GAITHERSBURG, Md. (DC News Now) — Nearly three weeks after an explosion rocked a Montgomery County community, homeowners are still in limbo.
“I would say the current status is, there’s still a lot of we don’t know and a lot of confusion and a lot of answers that are still remaining,” said Traci DiMartini, who owns a condo at Potomac Oaks Condominiums.
According to Montgomery County Police, death by suicide led to an explosion that damaged several buildings at the Gaithersburg complex, injured at least ten people and displaced dozens. It happened on November 16.
“We all left for work or were in our homes on Wednesday, November 16. And literally left with what was on our back,” said DiMartini.
This week, the condominium association held an emergency meeting for residents.
That’s when DiMartini said she found out it could be more than a year until the condos are rebuilt. She, along with other tenants, are unable to recover any personal belongings due to concerns over building stability.
Meanwhile, DiMartini said she is still required to pay her mortgage and HOA’s fees—minus utilities—despite her home being gone.
“I’m still paying over $400 into an association where I am not living for 12 to 18 months,” she said.
DC News Now reached out to condo management Friday, but was told they already left for the day.
DiMartini said other questions linger as well.
“What are they going to do to help the people that are displaced?” she asked. “One of the individuals that lives in 828, she’s a single mother with two children, she’s going to be evicted from the hotel the county is putting her up in early next week with still no plans on where to relocate her.”
DiMartini applauded first responders that have assisted those effected over the last few weeks. But, she is asking for more empathy and compassion from condo management.
“The first thing I want to see is any family that is homeless, they need immediate shelter,” she said. “The fact of the matter is the people who were left behind, were not responsible. We deserve to be made whole.”

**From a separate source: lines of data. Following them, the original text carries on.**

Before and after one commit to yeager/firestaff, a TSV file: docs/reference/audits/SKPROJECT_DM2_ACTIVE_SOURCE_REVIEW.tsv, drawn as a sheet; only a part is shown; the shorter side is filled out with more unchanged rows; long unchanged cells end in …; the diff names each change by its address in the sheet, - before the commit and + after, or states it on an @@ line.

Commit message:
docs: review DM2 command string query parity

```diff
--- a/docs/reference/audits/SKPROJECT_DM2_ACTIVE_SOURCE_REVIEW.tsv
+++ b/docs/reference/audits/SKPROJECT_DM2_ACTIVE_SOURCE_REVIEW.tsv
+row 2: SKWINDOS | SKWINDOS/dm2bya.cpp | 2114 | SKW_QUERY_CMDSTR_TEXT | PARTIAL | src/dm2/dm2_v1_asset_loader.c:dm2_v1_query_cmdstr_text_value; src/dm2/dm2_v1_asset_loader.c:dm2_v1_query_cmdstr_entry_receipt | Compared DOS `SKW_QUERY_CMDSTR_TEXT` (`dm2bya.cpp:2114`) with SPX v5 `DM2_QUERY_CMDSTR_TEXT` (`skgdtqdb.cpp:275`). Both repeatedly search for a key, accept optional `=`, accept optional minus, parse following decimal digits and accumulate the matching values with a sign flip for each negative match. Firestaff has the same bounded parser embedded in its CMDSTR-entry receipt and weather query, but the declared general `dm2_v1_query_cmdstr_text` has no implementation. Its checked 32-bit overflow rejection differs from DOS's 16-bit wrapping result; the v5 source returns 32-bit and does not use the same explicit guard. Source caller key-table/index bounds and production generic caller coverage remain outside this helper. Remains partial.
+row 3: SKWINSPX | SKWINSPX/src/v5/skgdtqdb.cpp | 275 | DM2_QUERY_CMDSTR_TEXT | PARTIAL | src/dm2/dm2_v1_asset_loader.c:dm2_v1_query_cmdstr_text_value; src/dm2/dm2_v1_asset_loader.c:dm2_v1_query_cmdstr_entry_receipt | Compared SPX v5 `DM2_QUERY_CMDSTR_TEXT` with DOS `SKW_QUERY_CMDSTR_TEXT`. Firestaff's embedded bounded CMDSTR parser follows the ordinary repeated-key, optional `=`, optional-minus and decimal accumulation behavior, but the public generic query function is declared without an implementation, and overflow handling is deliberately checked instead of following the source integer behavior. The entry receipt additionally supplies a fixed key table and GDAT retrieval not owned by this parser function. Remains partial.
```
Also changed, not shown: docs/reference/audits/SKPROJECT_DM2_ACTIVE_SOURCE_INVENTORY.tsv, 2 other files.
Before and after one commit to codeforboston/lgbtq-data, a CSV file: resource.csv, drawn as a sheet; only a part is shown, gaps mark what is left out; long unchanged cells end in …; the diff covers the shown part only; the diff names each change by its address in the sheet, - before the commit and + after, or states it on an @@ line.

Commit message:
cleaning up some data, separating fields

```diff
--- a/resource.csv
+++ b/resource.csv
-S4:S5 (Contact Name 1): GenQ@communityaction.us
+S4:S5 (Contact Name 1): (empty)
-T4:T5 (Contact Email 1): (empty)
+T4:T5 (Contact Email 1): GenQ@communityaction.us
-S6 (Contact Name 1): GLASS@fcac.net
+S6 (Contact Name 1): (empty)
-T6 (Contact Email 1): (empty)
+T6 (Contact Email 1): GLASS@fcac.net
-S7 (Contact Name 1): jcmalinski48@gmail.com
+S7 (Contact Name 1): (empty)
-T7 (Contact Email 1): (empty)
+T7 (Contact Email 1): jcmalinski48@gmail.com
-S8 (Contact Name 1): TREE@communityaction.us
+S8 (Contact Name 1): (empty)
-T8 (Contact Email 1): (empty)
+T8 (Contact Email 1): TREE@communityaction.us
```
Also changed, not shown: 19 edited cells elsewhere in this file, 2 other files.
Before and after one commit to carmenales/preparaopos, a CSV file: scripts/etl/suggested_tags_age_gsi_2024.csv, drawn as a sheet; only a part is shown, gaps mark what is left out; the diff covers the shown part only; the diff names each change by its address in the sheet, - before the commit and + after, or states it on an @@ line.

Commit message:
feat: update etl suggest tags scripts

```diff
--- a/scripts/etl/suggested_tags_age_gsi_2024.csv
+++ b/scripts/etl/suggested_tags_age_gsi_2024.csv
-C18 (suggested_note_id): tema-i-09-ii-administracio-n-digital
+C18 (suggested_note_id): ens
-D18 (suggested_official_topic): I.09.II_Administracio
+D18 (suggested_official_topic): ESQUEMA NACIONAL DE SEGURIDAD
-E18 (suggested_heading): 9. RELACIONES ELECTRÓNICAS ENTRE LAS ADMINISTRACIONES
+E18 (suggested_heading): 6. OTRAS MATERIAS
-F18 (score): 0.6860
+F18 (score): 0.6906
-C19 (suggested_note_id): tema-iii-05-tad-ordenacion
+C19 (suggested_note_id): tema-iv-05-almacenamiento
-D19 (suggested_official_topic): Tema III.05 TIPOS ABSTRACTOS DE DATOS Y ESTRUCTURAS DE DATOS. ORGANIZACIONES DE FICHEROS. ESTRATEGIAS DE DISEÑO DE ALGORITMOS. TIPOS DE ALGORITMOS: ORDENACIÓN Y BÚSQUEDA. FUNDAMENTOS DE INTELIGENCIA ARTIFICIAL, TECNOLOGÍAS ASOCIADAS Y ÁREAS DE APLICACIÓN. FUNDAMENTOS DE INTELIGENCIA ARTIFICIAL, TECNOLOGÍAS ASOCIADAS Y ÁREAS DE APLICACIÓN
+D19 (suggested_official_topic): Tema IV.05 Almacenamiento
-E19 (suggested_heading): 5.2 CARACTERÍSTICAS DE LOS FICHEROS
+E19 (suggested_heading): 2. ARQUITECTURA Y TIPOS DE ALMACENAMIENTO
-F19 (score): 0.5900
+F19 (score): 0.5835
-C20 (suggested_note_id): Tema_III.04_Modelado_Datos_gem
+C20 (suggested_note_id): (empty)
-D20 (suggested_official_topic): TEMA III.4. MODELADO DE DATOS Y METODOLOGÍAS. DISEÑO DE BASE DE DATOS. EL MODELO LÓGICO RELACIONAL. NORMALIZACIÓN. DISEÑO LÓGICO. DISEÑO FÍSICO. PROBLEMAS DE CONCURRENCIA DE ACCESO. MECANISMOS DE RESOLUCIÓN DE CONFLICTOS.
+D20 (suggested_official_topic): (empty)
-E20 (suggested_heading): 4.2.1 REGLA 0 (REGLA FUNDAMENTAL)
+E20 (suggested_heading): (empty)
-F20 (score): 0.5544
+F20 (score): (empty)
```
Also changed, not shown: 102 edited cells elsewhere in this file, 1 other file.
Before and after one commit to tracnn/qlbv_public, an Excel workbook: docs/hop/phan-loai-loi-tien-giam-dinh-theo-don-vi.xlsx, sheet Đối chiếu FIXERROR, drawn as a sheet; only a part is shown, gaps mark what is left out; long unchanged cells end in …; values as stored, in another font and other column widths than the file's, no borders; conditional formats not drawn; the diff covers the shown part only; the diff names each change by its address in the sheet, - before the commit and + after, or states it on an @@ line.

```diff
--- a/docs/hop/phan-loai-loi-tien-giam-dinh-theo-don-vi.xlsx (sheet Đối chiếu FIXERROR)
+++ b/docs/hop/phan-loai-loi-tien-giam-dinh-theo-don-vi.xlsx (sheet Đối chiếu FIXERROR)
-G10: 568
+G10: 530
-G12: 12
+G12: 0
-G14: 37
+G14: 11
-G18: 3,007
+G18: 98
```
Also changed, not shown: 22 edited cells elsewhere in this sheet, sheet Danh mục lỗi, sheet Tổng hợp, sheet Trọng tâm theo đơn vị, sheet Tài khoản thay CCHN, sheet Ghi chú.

Montgomery County nonprofit Making Homes Possible is accepting donations to help those affected by the explosion. All funds collected will go directly to impacted families.